Religion is often seen as an accessory of nationalism in Ireland but, in both these crises, the leadership of the Catholic Church – and many of the clergy – usually behaved with caution. However real the grievances of some of their flock, a militant church line was seen as potentially disastrous.
Nowadays, such caution is less in evidence among the leaders of the Catholic Church in Scotland. Last September, shortly after 55 per cent of voters, on an 86 per cent turnout, endorsed the 307-year union in a referendum, the Archbishop of Glasgow, Philip Tartagalia, wrote an adulatory letter to Alex Salmond, the then leader of the Scottish National Party (SNP) who had just announced he was resigning as First Minister. The letter referred to Salmond’s “outstanding career in politics” and to his having been “a wonderful ambassador and champion for Scotland at home and abroad”.
Similar stellar praise from the top of the Church greeted the emergence of Nicola Sturgeon last December. The historically-minded Salmond is mindful of the Church’s role as an emblem of past independence. Sturgeon is a secular lawyer who, as Minister of Health, was clearly unsympathetic towards Catholic employees in the NHS unwilling to participate in abortions, and who offered very public backing for same-sex marriage.
Archbishop Tartaglia appears to be on the same political journey as the numerous Catholics who have swelled the ranks of the SNP in recent years. At times, priests in his archdiocese have struggled to separate their pro-independence sympathies from discharging their religious duties. For years, several of the leading officials who advise the Scottish hierarchy have also been well known for their pro-SNP views. They include Peter Kearney, director of the Scottish Catholic Media Office, and David Kerr, an adviser to the Archbishop of St Andrews and Edinburgh, Leo Cushley.
Archbishop Cushley insisted in 2014 that a rowdy referendum campaign, marked at times by open intimidation, had been civil and constructive, turning a deaf ear when presented with evidence to the contrary.
The Church of Scotland is less sanguine.

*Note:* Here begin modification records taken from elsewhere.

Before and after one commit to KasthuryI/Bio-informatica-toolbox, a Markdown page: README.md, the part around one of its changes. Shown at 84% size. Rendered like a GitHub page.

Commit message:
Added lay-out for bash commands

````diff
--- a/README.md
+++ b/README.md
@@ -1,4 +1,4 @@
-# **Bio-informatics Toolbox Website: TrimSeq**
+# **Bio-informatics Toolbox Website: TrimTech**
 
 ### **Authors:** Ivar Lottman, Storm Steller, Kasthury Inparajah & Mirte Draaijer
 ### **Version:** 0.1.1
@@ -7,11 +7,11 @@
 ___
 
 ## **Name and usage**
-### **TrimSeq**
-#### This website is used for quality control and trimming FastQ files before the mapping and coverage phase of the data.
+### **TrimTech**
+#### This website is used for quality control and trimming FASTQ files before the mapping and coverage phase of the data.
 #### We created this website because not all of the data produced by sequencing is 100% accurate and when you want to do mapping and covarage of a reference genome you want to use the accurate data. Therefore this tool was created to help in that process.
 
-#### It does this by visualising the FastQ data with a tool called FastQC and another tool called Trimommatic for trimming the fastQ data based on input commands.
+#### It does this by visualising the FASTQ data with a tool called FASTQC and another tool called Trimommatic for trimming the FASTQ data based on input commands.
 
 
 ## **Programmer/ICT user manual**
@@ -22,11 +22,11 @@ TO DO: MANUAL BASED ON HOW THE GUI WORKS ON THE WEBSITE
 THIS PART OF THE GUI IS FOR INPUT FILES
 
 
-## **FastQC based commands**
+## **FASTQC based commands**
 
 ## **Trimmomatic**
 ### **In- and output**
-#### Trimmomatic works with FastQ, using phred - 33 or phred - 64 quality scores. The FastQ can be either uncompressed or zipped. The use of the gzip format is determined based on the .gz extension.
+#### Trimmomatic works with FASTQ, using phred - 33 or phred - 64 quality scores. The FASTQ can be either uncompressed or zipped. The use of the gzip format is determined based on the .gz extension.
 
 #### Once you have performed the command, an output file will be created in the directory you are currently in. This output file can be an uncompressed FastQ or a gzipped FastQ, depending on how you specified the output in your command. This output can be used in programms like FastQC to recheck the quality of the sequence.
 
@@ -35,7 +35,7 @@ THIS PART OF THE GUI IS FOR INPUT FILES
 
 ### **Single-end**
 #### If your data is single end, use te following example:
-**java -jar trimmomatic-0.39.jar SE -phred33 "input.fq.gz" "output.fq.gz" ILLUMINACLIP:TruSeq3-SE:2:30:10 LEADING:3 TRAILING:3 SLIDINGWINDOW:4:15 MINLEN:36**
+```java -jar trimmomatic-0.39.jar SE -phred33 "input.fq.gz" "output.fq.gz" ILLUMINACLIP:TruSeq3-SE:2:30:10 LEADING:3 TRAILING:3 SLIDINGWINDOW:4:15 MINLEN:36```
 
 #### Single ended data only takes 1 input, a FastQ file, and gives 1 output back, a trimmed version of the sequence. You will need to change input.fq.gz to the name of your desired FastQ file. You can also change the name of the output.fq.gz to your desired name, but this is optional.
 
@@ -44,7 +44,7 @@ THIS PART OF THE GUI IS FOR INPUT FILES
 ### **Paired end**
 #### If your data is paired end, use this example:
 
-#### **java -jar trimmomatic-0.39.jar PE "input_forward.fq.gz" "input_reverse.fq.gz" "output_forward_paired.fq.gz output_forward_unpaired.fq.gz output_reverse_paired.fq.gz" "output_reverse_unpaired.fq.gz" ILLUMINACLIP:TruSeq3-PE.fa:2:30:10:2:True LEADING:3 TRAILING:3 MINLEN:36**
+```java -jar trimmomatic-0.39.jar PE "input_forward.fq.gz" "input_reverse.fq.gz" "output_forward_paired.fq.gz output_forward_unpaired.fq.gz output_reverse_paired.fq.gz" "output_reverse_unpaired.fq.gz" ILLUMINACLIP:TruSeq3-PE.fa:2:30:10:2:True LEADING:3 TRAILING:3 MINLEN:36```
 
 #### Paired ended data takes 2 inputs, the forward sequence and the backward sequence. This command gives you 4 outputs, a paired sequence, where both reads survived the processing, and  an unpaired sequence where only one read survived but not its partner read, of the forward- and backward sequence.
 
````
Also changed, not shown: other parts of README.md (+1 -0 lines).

The current Moderator of Scotland’s established church, the Rt Revd John Chalmers, felt the need to announce a service of reconciliation on 21 September, one which both Salmond and Sturgeon declined to attend. Almost 70 per cent of voters who defined themselves as Protestants voted against the split, while 57 per cent of Catholics, often claiming Irish ancestry, voted in favour of separation.
The Church has not encouraged questioning of the wisdom of dividing an economically viable country made up of four national territories, and whether the same standard of life can be maintained in a post-British Scotland where a tiny tax base will sustain an extensive public sector. A pastoral letter issued this month emphasised key issues championed by the SNP, such as the removal of nuclear weapons and challenging inequality. But it failed to urge restraint with feelings already running high. In Glasgow East, where Archbishop Tartaglia grew up, Margaret Curran, the sitting Labour MP, has regularly encountered SNP activists who heckle and photograph her as she knocks doors in the constituency.
Church authorities have reacted with nonchalance to the decision last month of St George’s Catholic school in Glasgow to invite far-left agitator Tommy Sheridan to talk about politics to primary age pupils who later mounted their own demonstration in the city against austerity. Yet the Church’s view is that in a school where it has an important managerial role, any action is up to the city council.
Archbishop Tartaglia’s growing support for the SNP may yet leave the Church exposed and vulnerable if Scotland becomes a major political headache that acquires global significance.
Tom Gallagher is the author of Divided Scotland: Christian Crisis and Ethnic Tensions, Argyll Publications, 2011
Top: Archbishop Tartaglia and (above) Scottish Labour leader Jim Murphy, who led the 'No' campaign